  • PostConfigure<T>(options) - Configure the default options instance T
  • PostConfigure<T>(name, options) - Configure the named options instance T with name name
  • PostConfigureAll<T>(options) - Configure all the options instances T (both the default and named instances)
  • IPostConfigureOptions<T> - This is the "post" version of the IConfigureNamedOptions<T> instance, which allows you to use injected services when configuring your options. There is no "post" version of the IConfigureOptions<T> interface.

Only the last point is worth watching out for, so I'll reiterate: there is no "post" version of the IConfigureOptions<T> interface. The IPostConfigureOptions<T> interface (shown below) uses named instances:

public interface IPostConfigureOptions<in TOptions> where TOptions : class
{
    void PostConfigure(string name, TOptions options);
}

This means if you aren't using named options, and you just want to implement an interface that's equivalent to the IConfigureOptions<T> interface, you should look for the special Options.DefaultName value, which is string.Empty. So for example, imagine you have the following implementation of IConfigureOptions<T> which configures the default options instance:

public class ConfigureMySettingsOptions : IConfigureOptions<MySettings>
{
    private readonly CalculatorService _calculator;
    public ConfigureMySettingsOptions(CalculatorService calculator)
    {
        _calculator = calculator;
    }

    public void Configure(MySettings options)
    {
        options.MyValue = _someService.DoComplexCalcaulation();
    }
}

If you want to create a "post" configuration version that only configures the default options, you should use:

public class ConfigureMySettingsOptions : IPostConfigureOptions<MySettings>
{
    private readonly CalculatorService _calculator;
    public ConfigureMySettingsOptions(CalculatorService calculator)
    {
        _calculator = calculator;
    }

    public void PostConfigure(string name, MySettings options)
    {
        // Only run when name == string.Empty
        if(name == Options.Options.DefaultName)
        {
            options.MyValue = _someService.DoComplexCalcaulation();
        }
    }
}

You can add this post configuration class to your DI container using:

public void ConfigureServices(IServiceCollection services)
{
    services.AddSingleton<IPostConfigureOptions<MySettings>, ConfigureMySettingsOptions>();
}

Summary
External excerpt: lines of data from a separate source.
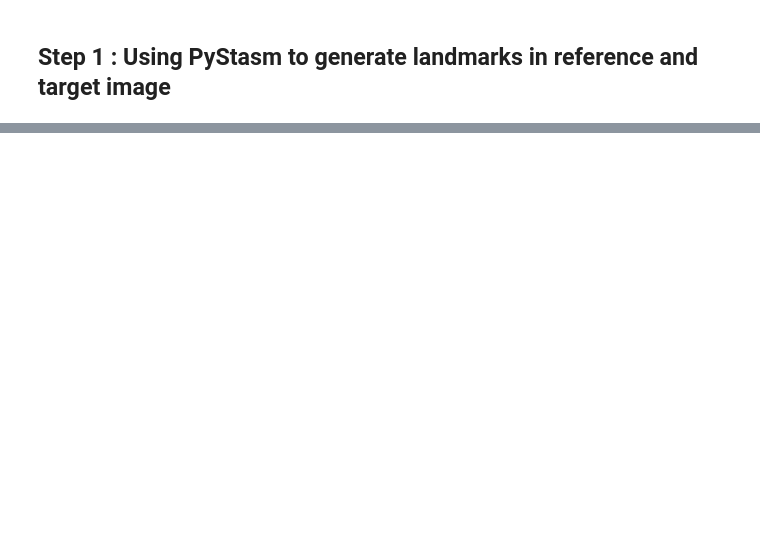
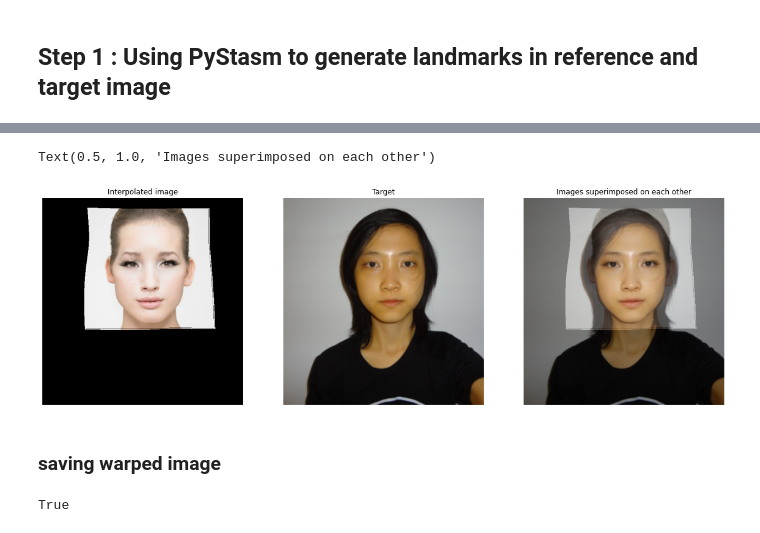
Before and after one commit to shaunak-badani/Digital-Makeup-Face-Generation, a Jupyter notebook: src/Digital Makeup Face Generation.ipynb, the cells around one changed output, grey strips where cells are left out. Saved outputs shown, nothing was run; the diff lists cells and outputs as text; code cells hidden in the pictures; blank space fills up the shorter version.

```diff
--- a/src/Digital Makeup Face Generation.ipynb
+++ b/src/Digital Makeup Face Generation.ipynb
@@ -101,0 +295,28 @@ Text(0.5, 1.0, 'Target Landmarks')
+# %%
+fig = plt.figure(figsize = (20, 60))
+
+fig.add_subplot(1, 3, 1)
+plt.imshow(a_disp)
+plt.axis('off')
+plt.title("Interpolated image")
+
+fig.add_subplot(1, 3, 2)
+plt.imshow(target_color)
+plt.axis('off')
+plt.title("Target")
+
+super_imposed = np.floor(a_disp * 0.3 + target_color * 0.7).astype(dtype=np.uint8)
+fig.add_subplot(1, 3, 3)
+plt.imshow(super_imposed)
+plt.axis('off')
+plt.title("Images superimposed on each other")
+# %% [output]
+Text(0.5, 1.0, 'Images superimposed on each other')
+[figure, added]
+# %% [markdown]
+### saving warped image
+# %%
+cv2.imwrite(os.path.join(GEN_IMAGES_PATH,'interpolated_image.png'), cv2.cvtColor(a_disp, cv2.COLOR_BGR2RGB))
+cv2.imwrite(os.path.join(GEN_IMAGES_PATH,'superimposed_image.png'), cv2.cvtColor(super_imposed, cv2.COLOR_BGR2RGB))
+# %% [output]
+True
```
Also changed, not shown: parts of 41 cells of this notebook.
In this post I showed how you could use PostConfigure<T>() to configure strongly-typed options after all the standard Configure<T>() actions have run. This is useful as a library author, as it allows you to do things like configure default values only if the user hasn't configured options, or to enforce constraints. As an application user you generally shouldn't need to use PostConfigure<T>() as you can already control the order in which configuration occurs, based on the order you call methods in ConfigureServices().